A regular while loop won't work, as you know if the array is sorted only after comparing its elements.

As nested loops are nothing special, just applying the loop structure multiple times, I find them hard to explain. It's similar to functions, those can call each other, creating a similar nested execution structure, even with flexible depth ("recursion"). I hope my examples did not confuse you too much, but provided some help in understanding how nested loops could be used.

• How do I add code to stack exchange in comments I have tried ` but nothing happens. I have a few questions. Jan 30 '17 at 2:10
• In comments, you can do inline code (no line breaks) with one of those backticks ` on each side. `code` => `code` Jan 30 '17 at 7:28
• ` // calculate how much water used in a shower { int minutes ; do { printf ("pick a number of bottles minute\n ") ; minutes = GetInt() ; // getint = a number } while ( minutes <= 0 ); // only print false condition and only postive numbers int bottles = 1 * 12 ; { printf ("minutes: %d " , minutes); printf ("bottles: %d " , bottles); } }` => Why does "while ( minutes <= 0 );" only execute when false, but sometimes executes when true? Keep it simple please. Jan 31 '17 at 4:57
• I tried and my code appears like above. My main question if you can't read is "while ( minutes <= 0 )" prints positive number but some instead while loops can execute while positive. It is a do while loop to be exact. Can you explain ? Jan 31 '17 at 5:00
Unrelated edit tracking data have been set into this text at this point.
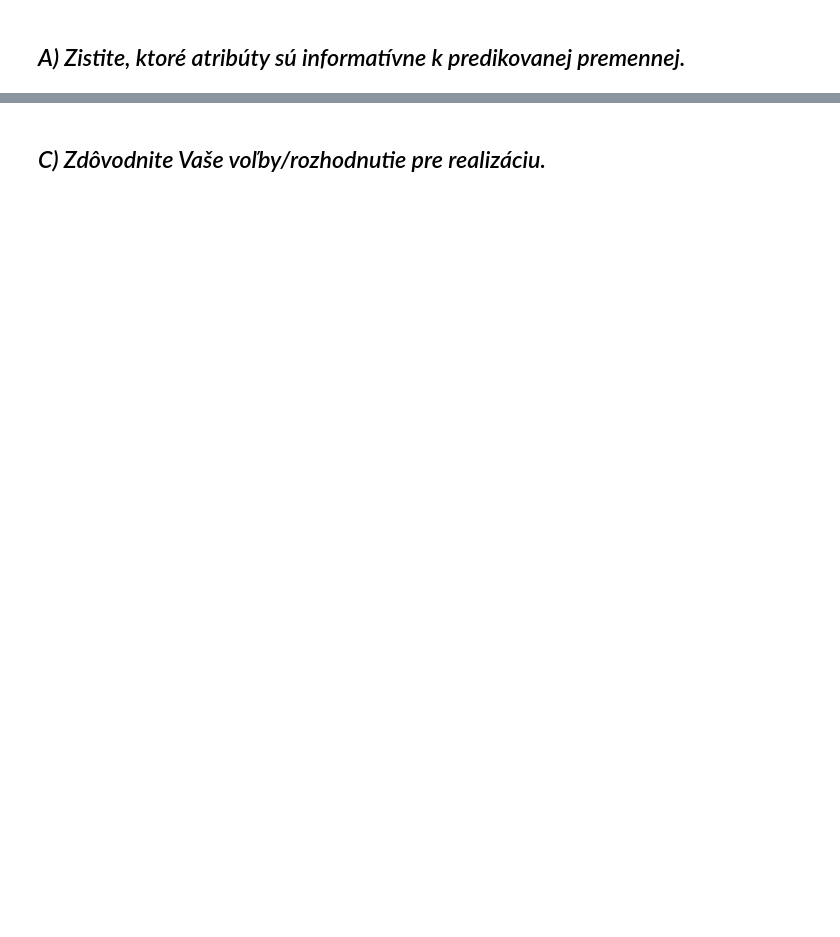
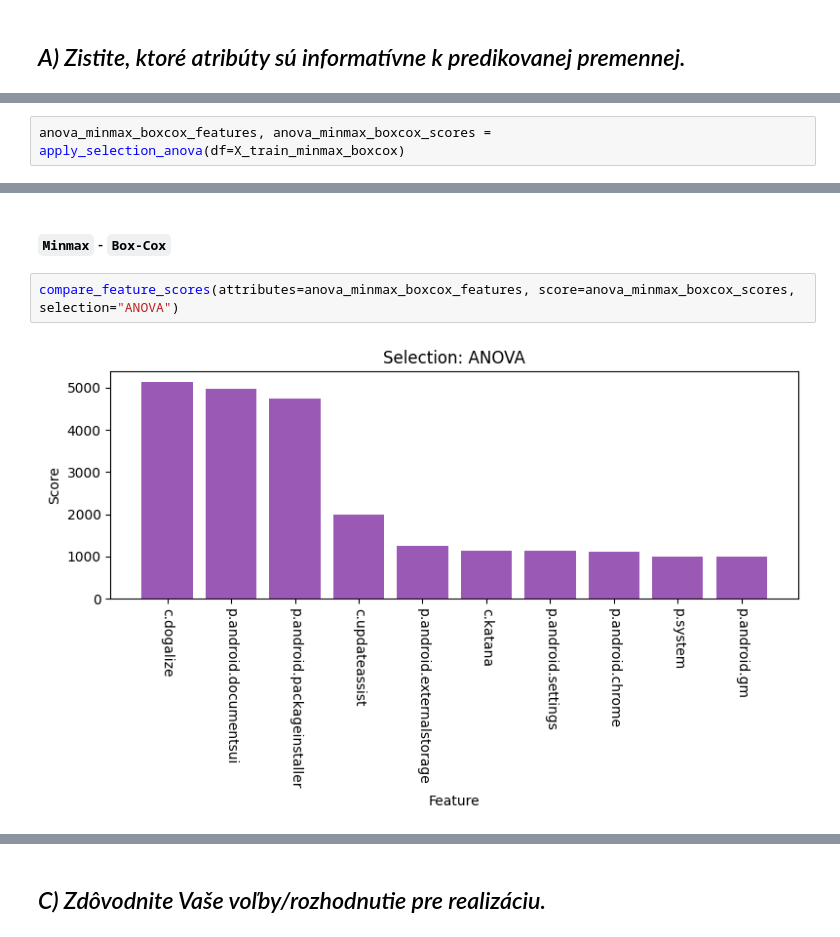
Before and after one commit to Mmathieus/IAU-project, a Jupyter notebook: zadanie2.ipynb, the cells around one changed output, grey strips where cells are left out. Drawn from its saved outputs; the diff is of its cells as text; blank space fills up the shorter version.

```diff
--- a/zadanie2.ipynb
+++ b/zadanie2.ipynb
@@ -498,0 +537,2 @@ array([1, 1, 1, 1, 1])
+# %%
+anova_minmax_boxcox_features, anova_minmax_boxcox_scores = apply_selection_anova(df=X_train_minmax_boxcox)
@@ -498,0 +770,6 @@ array([1, 1, 1, 1, 1])
+# %% [markdown]
+#### `Minmax` - `Box-Cox`
+# %%
+compare_feature_scores(attributes=anova_minmax_boxcox_features, score=anova_minmax_boxcox_scores, selection="ANOVA")
+# %% [output]
+[figure, added]
```
Also changed, not shown: parts of 103 cells of this notebook.
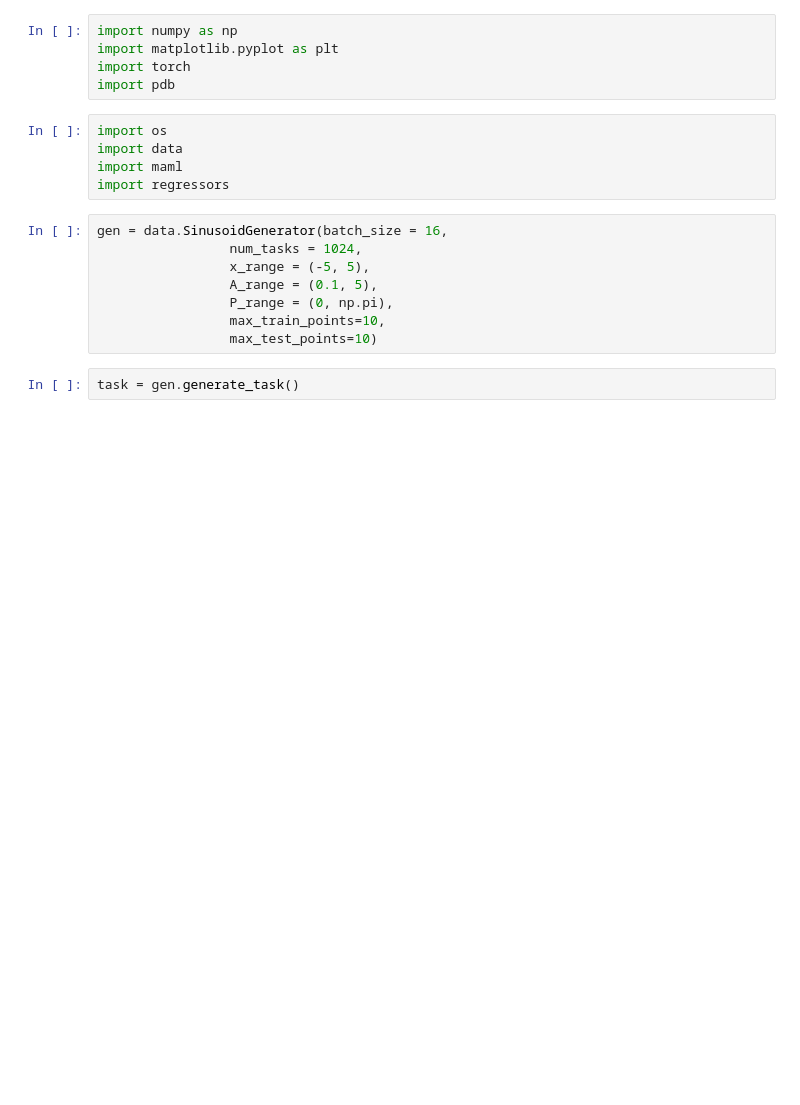
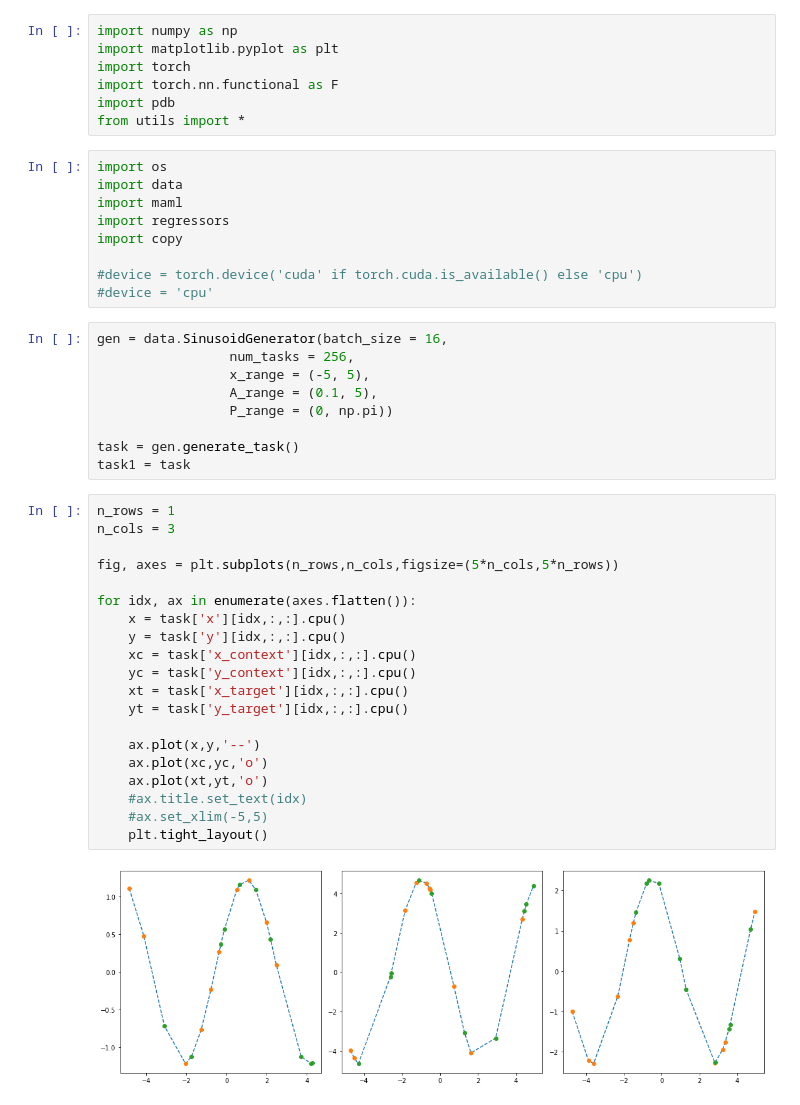
Before and after one commit to KenzaxTazi/malm4mlmi4, a Jupyter notebook: Regression/regression.ipynb, the cells around one changed output. Cells and saved outputs as stored; diff of their text form; blank space fills up the shorter version.

```diff
--- a/Regression/regression.ipynb
+++ b/Regression/regression.ipynb
@@ -2,20 +2,47 @@
 import numpy as np
 import matplotlib.pyplot as plt
 import torch
+import torch.nn.functional as F
 import pdb
+from utils import *
 # %%
 import os
 import data
 import maml
 import regressors
+import copy
+
+#device = torch.device('cuda' if torch.cuda.is_available() else 'cpu')
+#device = 'cpu'
 # %%
 gen = data.SinusoidGenerator(batch_size = 16,
-                 num_tasks = 1024,
+                 num_tasks = 256,
                  x_range = (-5, 5),
                  A_range = (0.1, 5),
-                 P_range = (0, np.pi),
-                 max_train_points=10,
-                 max_test_points=10)
+                 P_range = (0, np.pi))
+
+task = gen.generate_task()
+task1 = task
-# %%
-task = gen.generate_task()
+# %%
+n_rows = 1
+n_cols = 3
+
+fig, axes = plt.subplots(n_rows,n_cols,figsize=(5*n_cols,5*n_rows))
+
+for idx, ax in enumerate(axes.flatten()):
+    x = task['x'][idx,:,:].cpu()
+    y = task['y'][idx,:,:].cpu()
+    xc = task['x_context'][idx,:,:].cpu()
+    yc = task['y_context'][idx,:,:].cpu()
+    xt = task['x_target'][idx,:,:].cpu()
+    yt = task['y_target'][idx,:,:].cpu()
+
+    ax.plot(x,y,'--')
+    ax.plot(xc,yc,'o')
+    ax.plot(xt,yt,'o')
+    #ax.title.set_text(idx)
+    #ax.set_xlim(-5,5)
+    plt.tight_layout()
+# %% [output]
+[figure, added]
 # %%
```
Also changed, not shown: parts of 6 cells of this notebook, 4 other files.
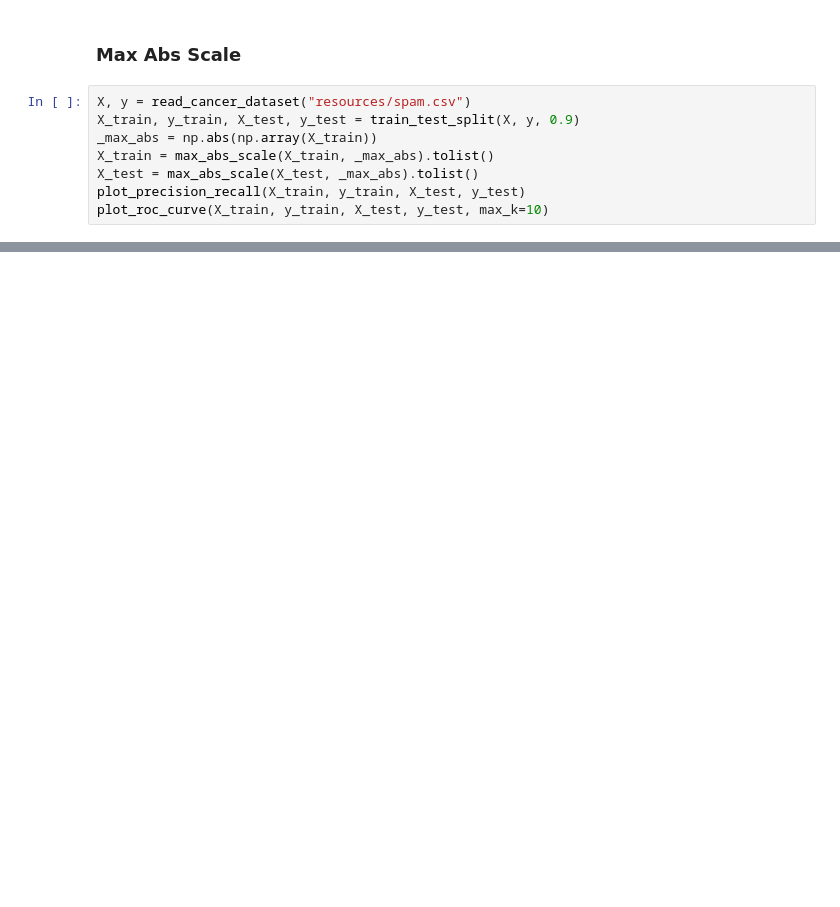
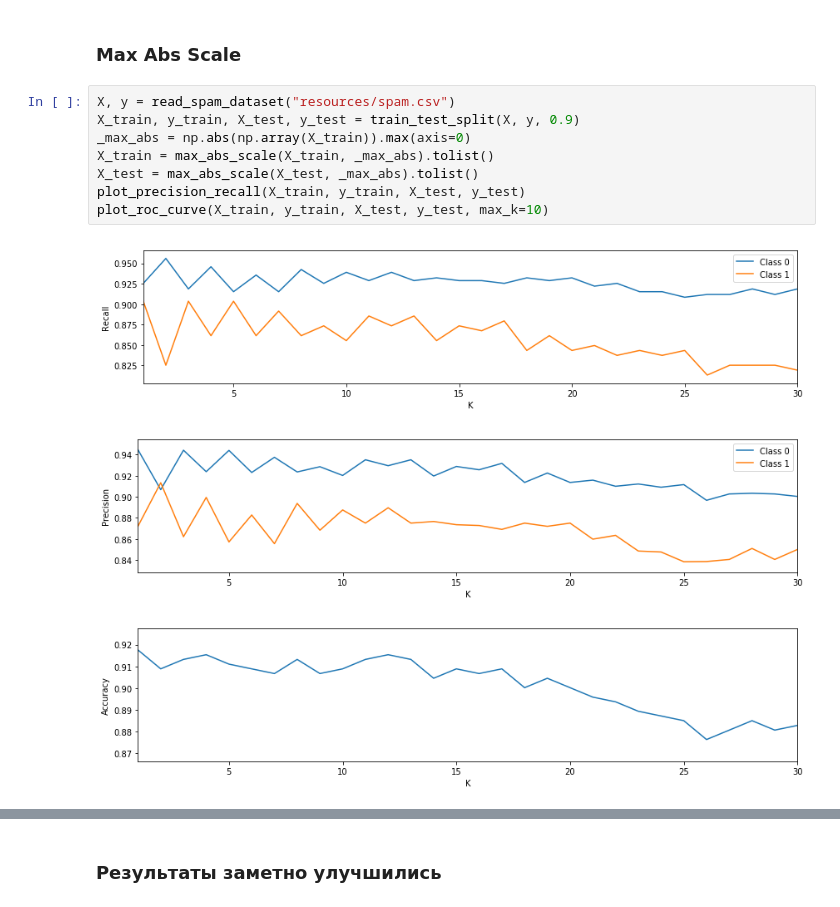
Before and after one commit to maximumSHOT-HSE/ML-HW, a Jupyter notebook: hw01/hw01_task.ipynb, the cells around one changed output, grey strips where cells are left out. Drawn from its saved outputs; the diff is of its cells as text; blank space fills up the shorter version.

```diff
--- a/hw01/hw01_task.ipynb
+++ b/hw01/hw01_task.ipynb
@@ -449,10 +464,14 @@ plot_roc_curve(X_train, y_train, X_test, y_test, max_k=10)
 # %% [markdown]
 ### Max Abs Scale
 # %%
-X, y = read_cancer_dataset("resources/spam.csv")
+X, y = read_spam_dataset("resources/spam.csv")
 X_train, y_train, X_test, y_test = train_test_split(X, y, 0.9)
-_max_abs = np.abs(np.array(X_train))
+_max_abs = np.abs(np.array(X_train)).max(axis=0)
 X_train = max_abs_scale(X_train, _max_abs).tolist()
 X_test = max_abs_scale(X_test, _max_abs).tolist()
 plot_precision_recall(X_train, y_train, X_test, y_test)
 plot_roc_curve(X_train, y_train, X_test, y_test, max_k=10)
+# %% [output]
+[figure, added]
+[figure, added]
+[figure, added]
@@ -458,0 +479,2 @@ plot_roc_curve(X_train, y_train, X_test, y_test, max_k=10)
+# %% [markdown]
+### Результаты заметно улучшились
```
Also changed, not shown: parts of 5 cells of this notebook.
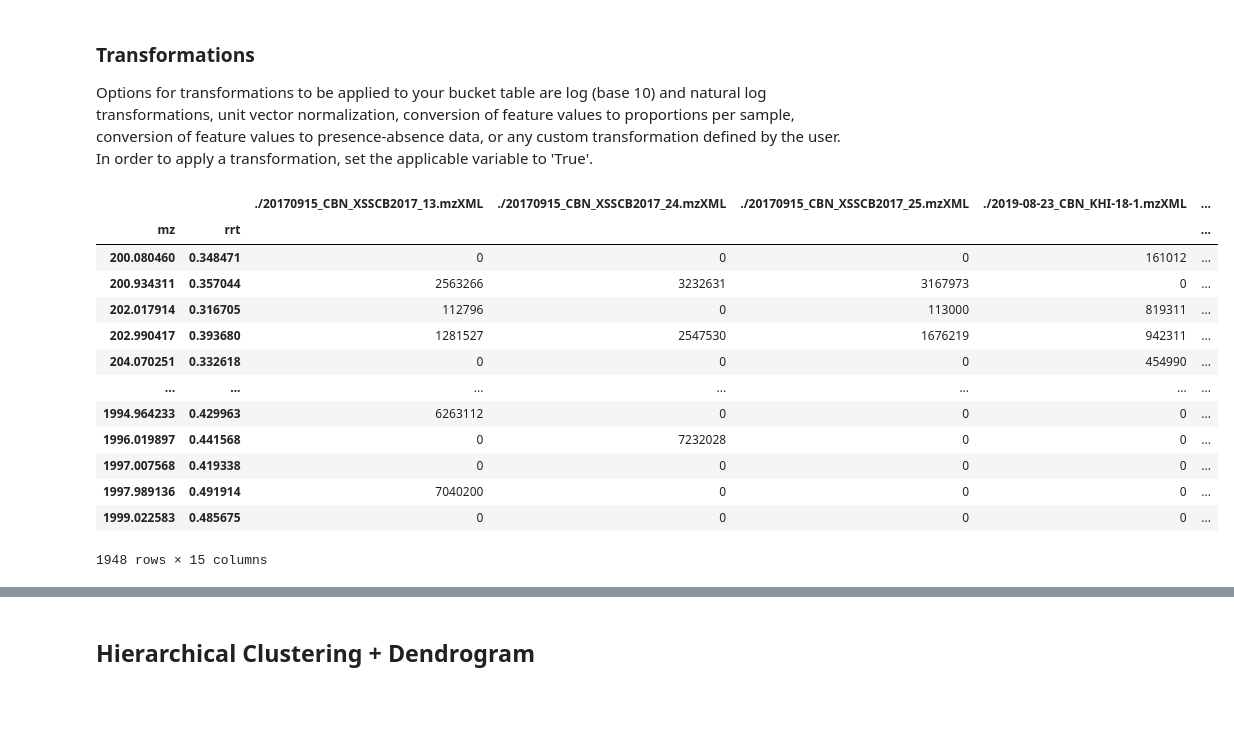
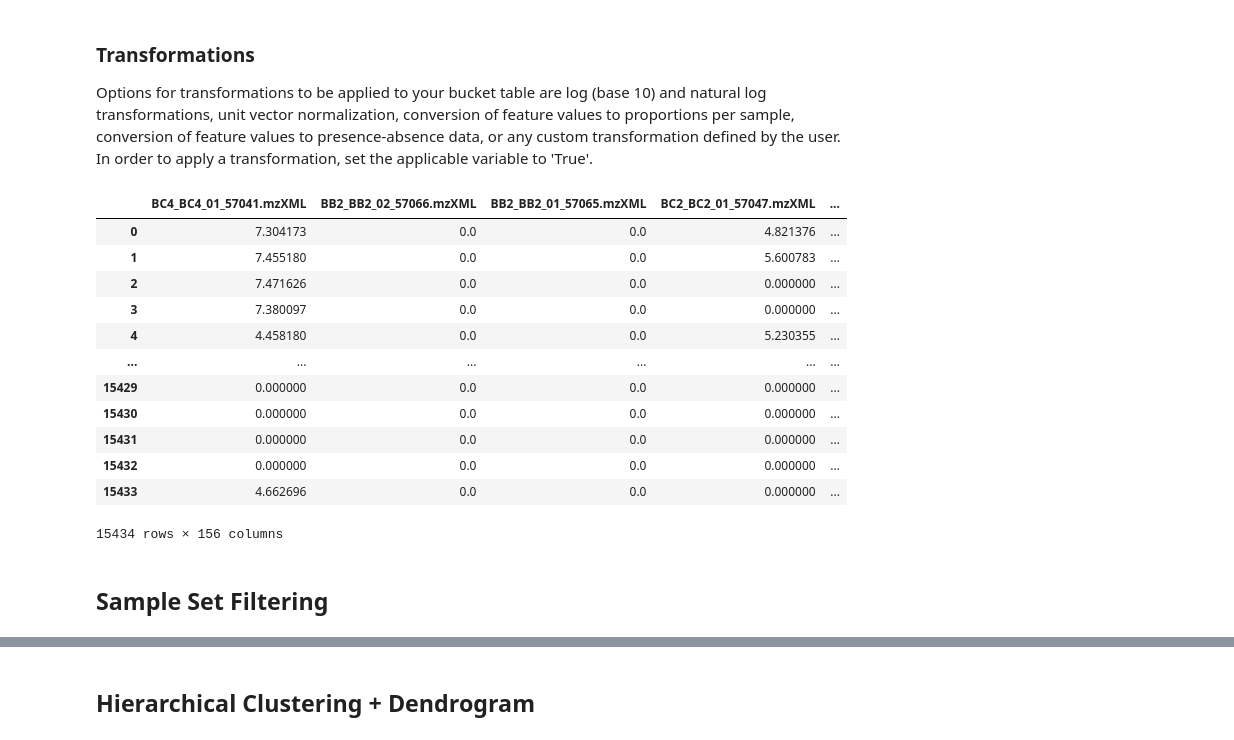
Before and after one commit to c-leber/ORCA, a Jupyter notebook: ORCA.ipynb, the cells around one changed output, grey strips where cells are left out. Saved outputs shown, nothing was run; the diff lists cells and outputs as text; code cells hidden in the pictures; blank space fills up the shorter version.

```diff
--- a/ORCA.ipynb
+++ b/ORCA.ipynb
@@ -383,9 +301,12 @@ Note: All of the following code is setup to work on a bucket table that is arran
 
 **If you used the MS1 Feature Processing to generate a bucket table above, you can skip the following cell.**
 # %%
-buckettable_path = './laulauamide_buckettable_currentgnps.tsv'
-drop_columns = ['#OTU ID']
+buckettable_path = '../../MZmine-2.53-Windows/Mb_MS_0_quant.csv'
+drop_columns = ['Unnamed: 159', 'row ID', 'row m/z', 'row retention time']
+col_ref = True
 drop_rows = []
+row_ref = False
+sample_name_trim = ' Peak area'
 
 transpose_buckettable = False
 
@@ -399,13 +320,19 @@ else:
     print('Format invalid. File must be csv or tsv.')
 
 if len(drop_columns) > 0:
+    if col_ref == True:
+        col_ref_df = bt[drop_columns]
     bt.drop(drop_columns, axis = 1, inplace=True)
 
 if len(drop_rows) > 0:
+    if row_ref == True:
+        row_ref_df = bt.iloc[drop_rows]
     bt.drop(drop_rows, axis = 0, inplace=True)
 
 if transpose_buckettable == True:
     bt = bt.T
 
+bt.columns = bt.columns.str.replace(sample_name_trim, '')
+
 df_updated = bt.copy(deep=True)
 df_updated
@@ -435,7 +393,7 @@ def custom_transform(df_transformed):
 Options for transformations to be applied to your bucket table are log (base 10) and natural log transformations, unit vector normalization, conversion of feature values to proportions per sample, conversion of feature values to presence-absence data, or any custom transformation defined by the user. In order to apply a transformation, set the applicable variable to 'True'.
 # %%
 # Apply transformations
-log_10_transform = False
+log_10_transform = True
 log_natural_transform = False
 
 unit_vector_normalization = False
@@ -454,44 +412,45 @@ if log_10_transform == True and log_natural_transform == True:
 
 #log (base 10) transform integrals
 if log_10_transform == True and flag_transf == 0:
     df_transformed[df_transformed < 100] = 1
     df_transformed = np.log10(df_transformed)
 
 #log (natural) transform integrals
 if log_natural_transform == True and flag_transf == 0:
     df_transformed[df_transformed < 100] = 1
     df_transformed = np.log10(df_transformed)
 
 # Unit vector normalization
 if unit_vector_normalization == True:
     df_transformed = df_transformed/(df_transformed**2).sum()**0.5
 
 # Change integrals to proportions
 if transform_to_proportions == True:
     df_transformed = df_transformed/df_transformed.sum()
 
 # Change presence-absence (1-0) data
 if presence_absence == True:
     df_transformed[df_transformed > 0] = 1
 
 
 #Applies custom transform
 if custom_transform == True:
     df_transformed = custom(df_transformed)
 
 df_transformed
 # %% [output]
-|  |  | ./20170915_CBN_XSSCB2017_13.mzXML | ./20170915_CBN_XSSCB2017_24.mzXML | ./20170915_CBN_XSSCB2017_25.mzXML | ./2019-08-23_CBN_KHI-18-1.mzXML | ... |
-| mz | rrt |  |  |  |  | ... |
-| 200.080460 | 0.348471 | 0 | 0 | 0 | 161012 | ... |
-| 200.934311 | 0.357044 | 2563266 | 3232631 | 3167973 | 0 | ... |
-| 202.017914 | 0.316705 | 112796 | 0 | 113000 | 819311 | ... |
-| 202.990417 | 0.393680 | 1281527 | 2547530 | 1676219 | 942311 | ... |
-| 204.070251 | 0.332618 | 0 | 0 | 0 | 454990 | ... |
-| ... | ... | ... | ... | ... | ... | ... |
-| 1994.964233 | 0.429963 | 6263112 | 0 | 0 | 0 | ... |
-| 1996.019897 | 0.441568 | 0 | 7232028 | 0 | 0 | ... |
-| 1997.007568 | 0.419338 | 0 | 0 | 0 | 0 | ... |
-| 1997.989136 | 0.491914 | 7040200 | 0 | 0 | 0 | ... |
-| 1999.022583 | 0.485675 | 0 | 0 | 0 | 0 | ... |
+|  | BC4_BC4_01_57041.mzXML | BB2_BB2_02_57066.mzXML | BB2_BB2_01_57065.mzXML | BC2_BC2_01_57047.mzXML | ... |
+| 0 | 7.304173 | 0.0 | 0.0 | 4.821376 | ... |
+| 1 | 7.455180 | 0.0 | 0.0 | 5.600783 | ... |
+| 2 | 7.471626 | 0.0 | 0.0 | 0.000000 | ... |
+| 3 | 7.380097 | 0.0 | 0.0 | 0.000000 | ... |
+| 4 | 4.458180 | 0.0 | 0.0 | 5.230355 | ... |
+| ... | ... | ... | ... | ... | ... |
+| 15429 | 0.000000 | 0.0 | 0.0 | 0.000000 | ... |
+| 15430 | 0.000000 | 0.0 | 0.0 | 0.000000 | ... |
+| 15431 | 0.000000 | 0.0 | 0.0 | 0.000000 | ... |
+| 15432 | 0.000000 | 0.0 | 0.0 | 0.000000 | ... |
+| 15433 | 4.662696 | 0.0 | 0.0 | 0.000000 | ... |
-1948 rows × 15 columns
+15434 rows × 156 columns
+# %% [markdown]
+## Sample Set Filtering
```
Also changed, not shown: parts of 50 cells of this notebook.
• I can read. But your question is confusing. The do..while loop itself is a control structure, the body executes at least once (the only difference to a regular while loop), and keeps doing so as long as after each iteration, the loop condition is true (or at least not 0, which is the only equivalent of false, while everything else is considered true in that case). Jan 31 '17 at 9:32